* Directions for this task
Keep only the lines that hold the string "plus", filtering out the rest of the entries below.

* Input
Segment Open

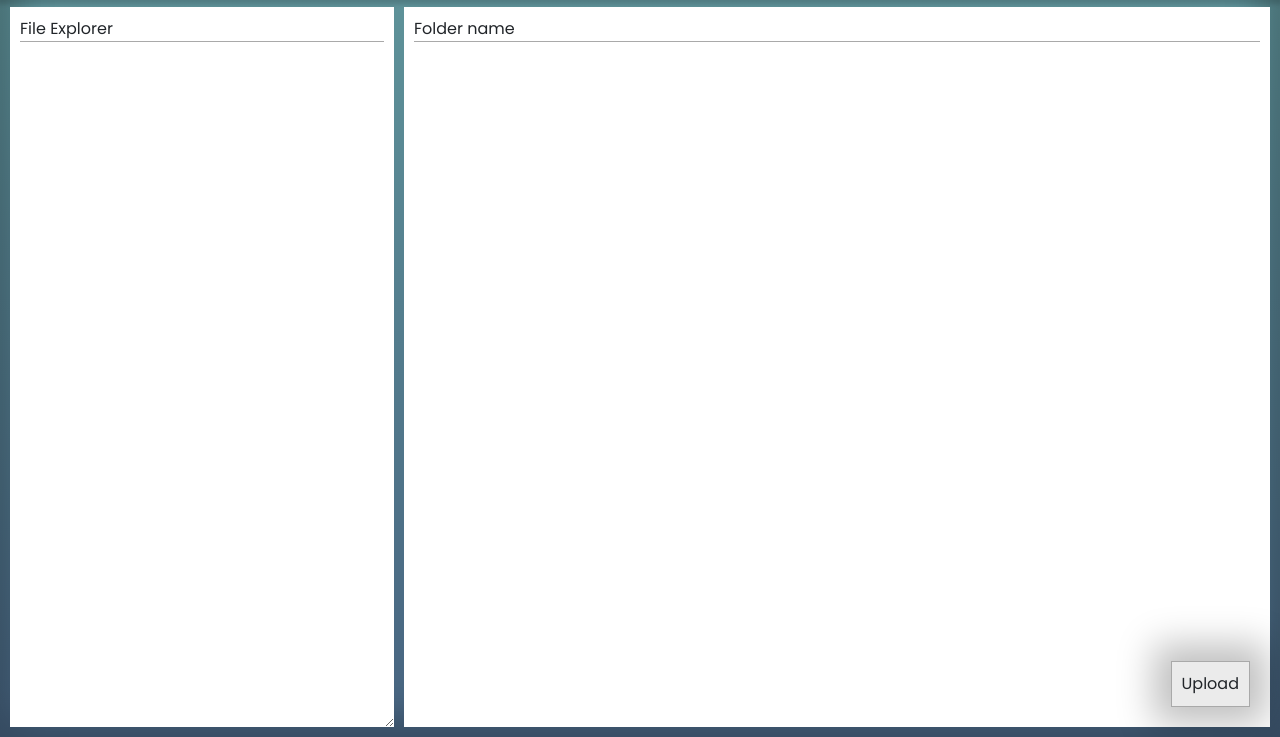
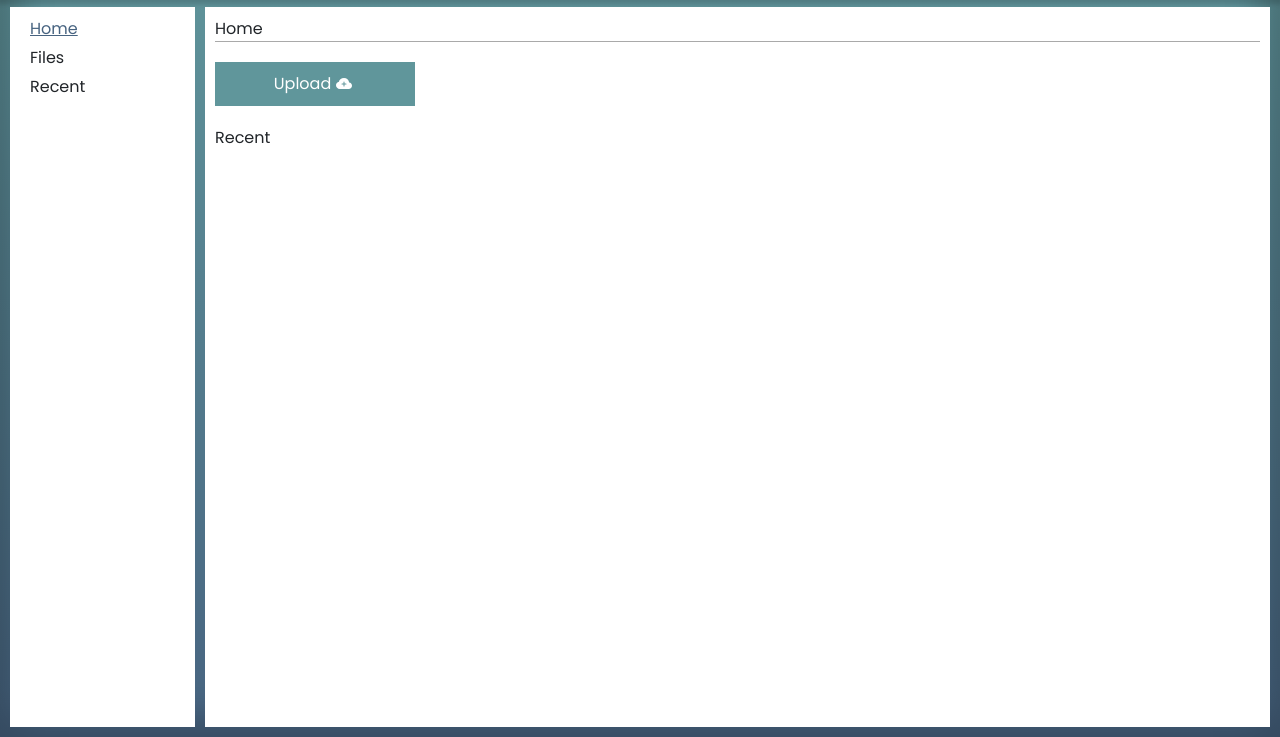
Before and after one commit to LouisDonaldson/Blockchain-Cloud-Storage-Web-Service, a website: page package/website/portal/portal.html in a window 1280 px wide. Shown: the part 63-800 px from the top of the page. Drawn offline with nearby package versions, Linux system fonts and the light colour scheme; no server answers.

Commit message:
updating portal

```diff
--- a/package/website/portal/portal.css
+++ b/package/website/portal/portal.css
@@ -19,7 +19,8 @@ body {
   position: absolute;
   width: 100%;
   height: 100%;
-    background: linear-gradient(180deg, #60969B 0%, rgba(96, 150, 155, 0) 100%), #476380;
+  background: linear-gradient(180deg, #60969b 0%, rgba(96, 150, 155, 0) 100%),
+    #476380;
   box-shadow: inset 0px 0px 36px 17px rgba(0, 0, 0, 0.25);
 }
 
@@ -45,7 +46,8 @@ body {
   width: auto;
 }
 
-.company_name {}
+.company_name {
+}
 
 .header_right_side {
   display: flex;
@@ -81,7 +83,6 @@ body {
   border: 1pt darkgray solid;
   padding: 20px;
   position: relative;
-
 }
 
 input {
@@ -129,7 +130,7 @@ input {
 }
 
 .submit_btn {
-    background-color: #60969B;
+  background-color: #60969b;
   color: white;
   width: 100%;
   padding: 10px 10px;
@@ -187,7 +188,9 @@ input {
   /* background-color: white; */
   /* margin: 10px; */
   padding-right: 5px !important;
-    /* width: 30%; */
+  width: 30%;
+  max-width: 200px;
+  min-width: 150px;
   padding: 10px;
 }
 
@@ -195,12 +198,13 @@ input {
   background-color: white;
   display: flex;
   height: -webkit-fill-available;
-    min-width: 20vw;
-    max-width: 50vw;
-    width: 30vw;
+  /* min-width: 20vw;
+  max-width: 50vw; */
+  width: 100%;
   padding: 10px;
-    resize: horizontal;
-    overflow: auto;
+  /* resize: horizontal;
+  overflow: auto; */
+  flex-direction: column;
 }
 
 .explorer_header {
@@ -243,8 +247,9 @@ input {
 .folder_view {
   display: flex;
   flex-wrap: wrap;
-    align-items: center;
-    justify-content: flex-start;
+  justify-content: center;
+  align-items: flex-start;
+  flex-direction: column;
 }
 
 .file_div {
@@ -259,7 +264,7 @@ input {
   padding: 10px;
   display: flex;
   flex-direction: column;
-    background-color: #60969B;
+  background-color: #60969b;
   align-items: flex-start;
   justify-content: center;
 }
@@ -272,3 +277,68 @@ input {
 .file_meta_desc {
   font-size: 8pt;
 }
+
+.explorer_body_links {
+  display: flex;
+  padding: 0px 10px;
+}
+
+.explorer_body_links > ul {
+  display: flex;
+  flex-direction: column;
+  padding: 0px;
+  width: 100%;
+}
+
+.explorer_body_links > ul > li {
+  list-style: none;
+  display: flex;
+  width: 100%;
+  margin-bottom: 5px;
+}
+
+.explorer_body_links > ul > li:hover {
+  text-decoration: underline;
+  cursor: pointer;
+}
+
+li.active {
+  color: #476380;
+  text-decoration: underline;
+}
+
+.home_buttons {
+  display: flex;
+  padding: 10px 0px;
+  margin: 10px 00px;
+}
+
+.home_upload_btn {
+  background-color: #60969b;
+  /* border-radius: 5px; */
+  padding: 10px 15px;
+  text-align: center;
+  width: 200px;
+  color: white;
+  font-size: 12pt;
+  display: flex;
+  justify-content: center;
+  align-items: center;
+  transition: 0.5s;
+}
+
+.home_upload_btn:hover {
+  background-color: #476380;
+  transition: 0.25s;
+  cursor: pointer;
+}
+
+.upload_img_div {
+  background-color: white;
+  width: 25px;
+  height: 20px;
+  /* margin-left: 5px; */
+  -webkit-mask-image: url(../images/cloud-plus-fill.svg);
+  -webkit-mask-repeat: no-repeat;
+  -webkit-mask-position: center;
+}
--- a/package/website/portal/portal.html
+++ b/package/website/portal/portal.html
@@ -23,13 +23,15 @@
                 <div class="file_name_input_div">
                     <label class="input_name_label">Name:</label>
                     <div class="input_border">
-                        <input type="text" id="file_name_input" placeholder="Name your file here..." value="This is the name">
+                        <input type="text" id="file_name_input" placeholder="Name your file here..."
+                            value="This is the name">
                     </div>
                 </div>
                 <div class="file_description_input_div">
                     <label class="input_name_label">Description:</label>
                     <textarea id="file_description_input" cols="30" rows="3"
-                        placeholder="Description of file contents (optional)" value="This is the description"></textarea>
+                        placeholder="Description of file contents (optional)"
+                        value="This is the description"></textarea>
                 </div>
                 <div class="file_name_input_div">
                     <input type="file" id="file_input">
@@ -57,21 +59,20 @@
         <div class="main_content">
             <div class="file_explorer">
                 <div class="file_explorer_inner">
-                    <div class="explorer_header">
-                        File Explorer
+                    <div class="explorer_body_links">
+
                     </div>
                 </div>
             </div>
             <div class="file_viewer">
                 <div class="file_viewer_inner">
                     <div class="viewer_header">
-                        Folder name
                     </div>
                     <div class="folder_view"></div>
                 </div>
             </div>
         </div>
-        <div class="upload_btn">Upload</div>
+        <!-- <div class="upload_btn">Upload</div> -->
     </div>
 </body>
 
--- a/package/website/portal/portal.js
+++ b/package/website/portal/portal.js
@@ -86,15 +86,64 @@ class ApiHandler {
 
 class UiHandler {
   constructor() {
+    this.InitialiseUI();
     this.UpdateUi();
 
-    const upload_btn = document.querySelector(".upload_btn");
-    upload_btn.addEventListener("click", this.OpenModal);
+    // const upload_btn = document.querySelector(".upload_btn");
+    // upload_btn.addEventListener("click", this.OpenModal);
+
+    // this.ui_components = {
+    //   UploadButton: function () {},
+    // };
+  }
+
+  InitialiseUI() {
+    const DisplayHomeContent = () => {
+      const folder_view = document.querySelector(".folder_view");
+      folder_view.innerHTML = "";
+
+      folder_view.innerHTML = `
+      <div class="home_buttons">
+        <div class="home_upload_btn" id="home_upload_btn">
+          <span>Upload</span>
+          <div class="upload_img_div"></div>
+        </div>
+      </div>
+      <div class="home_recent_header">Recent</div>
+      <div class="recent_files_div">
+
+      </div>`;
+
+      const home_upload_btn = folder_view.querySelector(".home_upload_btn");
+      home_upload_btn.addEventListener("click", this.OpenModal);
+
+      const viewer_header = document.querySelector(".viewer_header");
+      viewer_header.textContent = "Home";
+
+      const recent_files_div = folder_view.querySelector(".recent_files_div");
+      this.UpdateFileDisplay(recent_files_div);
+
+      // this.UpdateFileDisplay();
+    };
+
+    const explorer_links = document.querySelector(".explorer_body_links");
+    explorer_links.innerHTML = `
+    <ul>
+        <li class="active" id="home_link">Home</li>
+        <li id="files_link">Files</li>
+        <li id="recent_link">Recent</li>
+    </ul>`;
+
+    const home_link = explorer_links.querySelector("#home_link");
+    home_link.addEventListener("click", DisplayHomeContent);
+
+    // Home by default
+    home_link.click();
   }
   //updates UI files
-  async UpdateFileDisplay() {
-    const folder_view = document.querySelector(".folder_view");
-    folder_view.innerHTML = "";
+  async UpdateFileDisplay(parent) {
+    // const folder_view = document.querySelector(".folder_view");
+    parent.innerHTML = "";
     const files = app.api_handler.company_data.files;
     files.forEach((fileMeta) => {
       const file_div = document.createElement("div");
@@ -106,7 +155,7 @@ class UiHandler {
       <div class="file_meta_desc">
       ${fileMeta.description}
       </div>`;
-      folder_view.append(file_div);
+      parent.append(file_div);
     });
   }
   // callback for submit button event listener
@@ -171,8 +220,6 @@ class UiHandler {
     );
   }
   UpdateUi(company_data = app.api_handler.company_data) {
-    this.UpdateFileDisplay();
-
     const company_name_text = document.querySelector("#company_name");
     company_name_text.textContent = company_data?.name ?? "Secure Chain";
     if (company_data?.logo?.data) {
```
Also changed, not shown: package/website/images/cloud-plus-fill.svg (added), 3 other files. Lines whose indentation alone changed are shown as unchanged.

Segment Closed

* Exercise solution
+  -webkit-mask-image: url(../images/cloud-plus-fill.svg);
Also changed, not shown: package/website/images/cloud-plus-fill.svg (added), 3 other files. Lines whose indentation alone changed are shown as unchanged.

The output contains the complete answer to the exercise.